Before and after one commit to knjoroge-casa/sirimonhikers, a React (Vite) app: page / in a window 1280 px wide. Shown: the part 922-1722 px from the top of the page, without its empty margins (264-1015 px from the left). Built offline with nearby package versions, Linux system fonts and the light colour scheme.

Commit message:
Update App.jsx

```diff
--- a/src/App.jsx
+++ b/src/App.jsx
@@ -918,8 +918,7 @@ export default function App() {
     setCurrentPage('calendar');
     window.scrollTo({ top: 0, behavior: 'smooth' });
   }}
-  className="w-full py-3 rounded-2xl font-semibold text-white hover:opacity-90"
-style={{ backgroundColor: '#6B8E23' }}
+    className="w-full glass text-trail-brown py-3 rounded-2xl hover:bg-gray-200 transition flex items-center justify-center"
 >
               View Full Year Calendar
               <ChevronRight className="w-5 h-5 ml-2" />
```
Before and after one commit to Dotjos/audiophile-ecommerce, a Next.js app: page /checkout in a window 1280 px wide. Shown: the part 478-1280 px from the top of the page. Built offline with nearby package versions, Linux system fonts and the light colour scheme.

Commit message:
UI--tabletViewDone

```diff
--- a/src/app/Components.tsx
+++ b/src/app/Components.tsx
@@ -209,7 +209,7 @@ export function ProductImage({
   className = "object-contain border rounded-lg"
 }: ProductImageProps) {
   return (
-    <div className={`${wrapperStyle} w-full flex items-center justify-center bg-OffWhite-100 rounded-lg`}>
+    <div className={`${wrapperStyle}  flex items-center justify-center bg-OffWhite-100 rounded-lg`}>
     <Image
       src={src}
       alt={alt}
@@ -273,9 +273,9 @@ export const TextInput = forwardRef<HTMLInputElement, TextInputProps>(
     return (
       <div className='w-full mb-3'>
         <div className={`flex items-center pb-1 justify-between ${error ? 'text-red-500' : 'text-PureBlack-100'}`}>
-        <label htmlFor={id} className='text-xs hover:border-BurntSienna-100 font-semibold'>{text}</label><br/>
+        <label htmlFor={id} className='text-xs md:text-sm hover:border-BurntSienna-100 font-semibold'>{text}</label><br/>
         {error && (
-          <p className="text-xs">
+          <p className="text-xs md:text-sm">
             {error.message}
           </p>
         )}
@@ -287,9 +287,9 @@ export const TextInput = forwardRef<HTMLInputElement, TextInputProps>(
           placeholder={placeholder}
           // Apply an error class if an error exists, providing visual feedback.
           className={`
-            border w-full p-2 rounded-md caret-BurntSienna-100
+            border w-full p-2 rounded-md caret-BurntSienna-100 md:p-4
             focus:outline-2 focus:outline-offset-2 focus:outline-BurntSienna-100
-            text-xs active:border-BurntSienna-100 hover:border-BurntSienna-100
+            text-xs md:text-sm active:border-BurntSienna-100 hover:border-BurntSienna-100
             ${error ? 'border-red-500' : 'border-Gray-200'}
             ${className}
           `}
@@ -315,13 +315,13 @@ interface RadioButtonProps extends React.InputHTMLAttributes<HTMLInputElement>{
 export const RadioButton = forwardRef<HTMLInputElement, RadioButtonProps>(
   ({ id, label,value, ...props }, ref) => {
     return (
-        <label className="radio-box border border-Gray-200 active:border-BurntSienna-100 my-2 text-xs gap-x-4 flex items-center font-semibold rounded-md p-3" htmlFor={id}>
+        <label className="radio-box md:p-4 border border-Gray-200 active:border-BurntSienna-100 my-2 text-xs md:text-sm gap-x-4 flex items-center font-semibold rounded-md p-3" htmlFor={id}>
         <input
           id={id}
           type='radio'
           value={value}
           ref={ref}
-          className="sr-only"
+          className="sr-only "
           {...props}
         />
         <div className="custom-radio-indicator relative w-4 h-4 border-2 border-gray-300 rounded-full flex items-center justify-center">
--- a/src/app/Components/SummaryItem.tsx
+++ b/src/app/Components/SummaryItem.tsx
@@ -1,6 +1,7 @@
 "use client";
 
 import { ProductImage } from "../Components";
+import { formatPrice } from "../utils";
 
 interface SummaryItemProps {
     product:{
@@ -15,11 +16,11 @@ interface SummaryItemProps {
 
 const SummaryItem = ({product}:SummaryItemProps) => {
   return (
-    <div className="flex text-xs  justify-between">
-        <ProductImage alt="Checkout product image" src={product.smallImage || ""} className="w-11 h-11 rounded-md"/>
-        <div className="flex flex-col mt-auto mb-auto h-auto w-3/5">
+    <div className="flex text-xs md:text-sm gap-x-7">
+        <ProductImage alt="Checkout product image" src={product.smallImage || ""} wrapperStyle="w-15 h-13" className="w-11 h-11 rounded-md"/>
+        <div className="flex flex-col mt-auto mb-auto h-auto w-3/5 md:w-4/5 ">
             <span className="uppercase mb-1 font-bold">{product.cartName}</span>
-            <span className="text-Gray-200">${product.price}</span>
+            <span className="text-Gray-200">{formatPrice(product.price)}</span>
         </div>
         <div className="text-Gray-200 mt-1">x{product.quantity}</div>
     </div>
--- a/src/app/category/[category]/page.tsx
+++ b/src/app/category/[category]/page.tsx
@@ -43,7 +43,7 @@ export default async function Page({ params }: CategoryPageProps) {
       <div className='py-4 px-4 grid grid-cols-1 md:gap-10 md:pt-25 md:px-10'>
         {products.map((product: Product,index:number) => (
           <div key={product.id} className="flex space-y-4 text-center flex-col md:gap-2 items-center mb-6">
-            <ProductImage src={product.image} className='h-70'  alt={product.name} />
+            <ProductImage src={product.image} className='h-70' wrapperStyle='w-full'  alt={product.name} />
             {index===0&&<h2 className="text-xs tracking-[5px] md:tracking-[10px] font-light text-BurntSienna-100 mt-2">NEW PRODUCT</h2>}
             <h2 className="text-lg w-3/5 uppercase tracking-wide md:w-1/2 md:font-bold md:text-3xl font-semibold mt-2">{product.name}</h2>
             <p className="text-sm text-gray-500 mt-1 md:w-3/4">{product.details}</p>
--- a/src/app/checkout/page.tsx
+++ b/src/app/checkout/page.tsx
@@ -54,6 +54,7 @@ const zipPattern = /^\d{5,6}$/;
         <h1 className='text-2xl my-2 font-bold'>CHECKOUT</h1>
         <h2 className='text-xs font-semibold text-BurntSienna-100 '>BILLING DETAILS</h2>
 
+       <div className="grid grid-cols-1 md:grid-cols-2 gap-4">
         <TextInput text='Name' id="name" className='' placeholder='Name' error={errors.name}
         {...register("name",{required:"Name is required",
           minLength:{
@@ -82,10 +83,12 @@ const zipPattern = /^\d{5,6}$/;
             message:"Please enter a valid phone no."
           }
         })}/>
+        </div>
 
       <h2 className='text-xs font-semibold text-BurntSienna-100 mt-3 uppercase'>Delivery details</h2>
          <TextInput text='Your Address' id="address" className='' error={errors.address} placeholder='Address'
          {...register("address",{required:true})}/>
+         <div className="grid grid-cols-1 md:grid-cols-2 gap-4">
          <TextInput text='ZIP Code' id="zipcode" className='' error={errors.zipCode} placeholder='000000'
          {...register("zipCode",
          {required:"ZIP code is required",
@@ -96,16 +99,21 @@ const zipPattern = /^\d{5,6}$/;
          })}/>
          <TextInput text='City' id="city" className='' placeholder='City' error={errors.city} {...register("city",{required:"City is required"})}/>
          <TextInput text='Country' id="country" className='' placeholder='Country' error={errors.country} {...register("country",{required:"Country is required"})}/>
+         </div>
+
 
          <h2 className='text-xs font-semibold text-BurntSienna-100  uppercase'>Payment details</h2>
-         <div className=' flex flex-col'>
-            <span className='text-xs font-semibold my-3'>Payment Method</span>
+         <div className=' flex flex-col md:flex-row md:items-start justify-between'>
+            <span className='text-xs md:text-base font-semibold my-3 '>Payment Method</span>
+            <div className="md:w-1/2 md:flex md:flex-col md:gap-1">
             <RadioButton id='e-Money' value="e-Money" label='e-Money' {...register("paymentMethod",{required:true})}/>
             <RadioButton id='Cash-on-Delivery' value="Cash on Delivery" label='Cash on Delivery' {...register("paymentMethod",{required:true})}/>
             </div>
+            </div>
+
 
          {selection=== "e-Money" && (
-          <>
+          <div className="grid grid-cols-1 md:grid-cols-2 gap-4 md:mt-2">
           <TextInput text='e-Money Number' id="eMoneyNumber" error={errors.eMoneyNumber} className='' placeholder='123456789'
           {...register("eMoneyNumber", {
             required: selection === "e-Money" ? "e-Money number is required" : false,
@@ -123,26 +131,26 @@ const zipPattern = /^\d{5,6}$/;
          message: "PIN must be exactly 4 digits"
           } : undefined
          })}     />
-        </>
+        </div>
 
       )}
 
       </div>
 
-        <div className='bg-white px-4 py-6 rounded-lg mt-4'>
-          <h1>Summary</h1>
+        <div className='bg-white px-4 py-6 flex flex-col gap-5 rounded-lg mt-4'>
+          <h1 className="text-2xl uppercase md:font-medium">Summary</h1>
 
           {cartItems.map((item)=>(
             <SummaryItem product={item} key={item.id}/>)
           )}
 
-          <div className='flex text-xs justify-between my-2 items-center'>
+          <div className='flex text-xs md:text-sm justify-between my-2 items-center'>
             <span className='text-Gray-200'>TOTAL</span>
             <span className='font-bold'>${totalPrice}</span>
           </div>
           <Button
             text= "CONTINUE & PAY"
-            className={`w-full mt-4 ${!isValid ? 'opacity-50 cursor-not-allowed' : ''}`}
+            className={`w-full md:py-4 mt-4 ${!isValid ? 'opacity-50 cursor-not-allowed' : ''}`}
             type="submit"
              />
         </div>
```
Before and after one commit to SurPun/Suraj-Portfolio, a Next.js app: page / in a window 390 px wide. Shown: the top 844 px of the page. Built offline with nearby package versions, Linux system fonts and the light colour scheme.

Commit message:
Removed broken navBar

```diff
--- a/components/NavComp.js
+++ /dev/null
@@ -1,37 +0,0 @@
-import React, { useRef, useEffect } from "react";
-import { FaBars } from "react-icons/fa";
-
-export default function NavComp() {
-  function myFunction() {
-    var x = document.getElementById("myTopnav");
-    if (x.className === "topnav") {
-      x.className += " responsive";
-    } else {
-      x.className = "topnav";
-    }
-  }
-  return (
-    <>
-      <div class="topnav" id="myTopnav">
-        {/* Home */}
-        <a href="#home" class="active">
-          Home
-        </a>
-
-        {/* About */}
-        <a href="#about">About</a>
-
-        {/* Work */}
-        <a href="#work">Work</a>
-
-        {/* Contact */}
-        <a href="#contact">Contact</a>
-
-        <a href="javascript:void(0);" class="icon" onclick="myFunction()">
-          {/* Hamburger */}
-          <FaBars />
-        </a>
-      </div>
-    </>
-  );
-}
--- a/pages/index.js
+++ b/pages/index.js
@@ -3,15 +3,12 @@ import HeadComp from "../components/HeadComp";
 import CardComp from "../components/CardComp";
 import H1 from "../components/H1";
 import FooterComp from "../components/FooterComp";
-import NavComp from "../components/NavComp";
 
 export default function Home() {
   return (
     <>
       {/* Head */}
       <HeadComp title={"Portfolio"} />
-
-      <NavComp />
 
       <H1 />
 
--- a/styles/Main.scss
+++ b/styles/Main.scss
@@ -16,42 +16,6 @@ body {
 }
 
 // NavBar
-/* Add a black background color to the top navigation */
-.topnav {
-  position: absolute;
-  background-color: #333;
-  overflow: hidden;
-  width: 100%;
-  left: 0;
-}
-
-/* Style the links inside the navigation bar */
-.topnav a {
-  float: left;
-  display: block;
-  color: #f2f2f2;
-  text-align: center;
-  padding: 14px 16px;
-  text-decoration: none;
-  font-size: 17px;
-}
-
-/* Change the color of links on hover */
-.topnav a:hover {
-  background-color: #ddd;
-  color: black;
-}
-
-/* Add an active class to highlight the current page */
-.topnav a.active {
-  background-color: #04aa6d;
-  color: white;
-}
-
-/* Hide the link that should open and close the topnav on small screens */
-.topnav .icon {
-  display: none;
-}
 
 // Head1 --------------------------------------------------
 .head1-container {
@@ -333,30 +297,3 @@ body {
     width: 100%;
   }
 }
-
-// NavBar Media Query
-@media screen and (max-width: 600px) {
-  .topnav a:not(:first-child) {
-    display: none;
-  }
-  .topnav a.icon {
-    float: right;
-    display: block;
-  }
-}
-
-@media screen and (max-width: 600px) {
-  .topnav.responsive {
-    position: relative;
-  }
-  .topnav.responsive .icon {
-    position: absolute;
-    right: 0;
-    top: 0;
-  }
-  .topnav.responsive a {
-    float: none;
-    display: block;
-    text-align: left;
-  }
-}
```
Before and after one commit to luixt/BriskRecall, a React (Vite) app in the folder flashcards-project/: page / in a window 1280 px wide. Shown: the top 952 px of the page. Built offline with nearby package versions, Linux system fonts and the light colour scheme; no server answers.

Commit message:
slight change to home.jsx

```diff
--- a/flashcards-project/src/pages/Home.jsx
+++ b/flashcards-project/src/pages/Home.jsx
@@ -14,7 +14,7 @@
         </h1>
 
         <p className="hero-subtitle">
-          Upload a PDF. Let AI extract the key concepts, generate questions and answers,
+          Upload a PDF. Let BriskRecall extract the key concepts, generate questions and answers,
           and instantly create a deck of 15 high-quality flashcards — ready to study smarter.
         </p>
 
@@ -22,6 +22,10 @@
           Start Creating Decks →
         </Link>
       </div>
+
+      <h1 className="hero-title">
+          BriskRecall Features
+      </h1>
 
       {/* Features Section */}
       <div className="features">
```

_TASK TO CARRY OUT_
If a line above holds "errors", count it; say how many such lines there are and nothing else.

_RESPONSE BOX_
6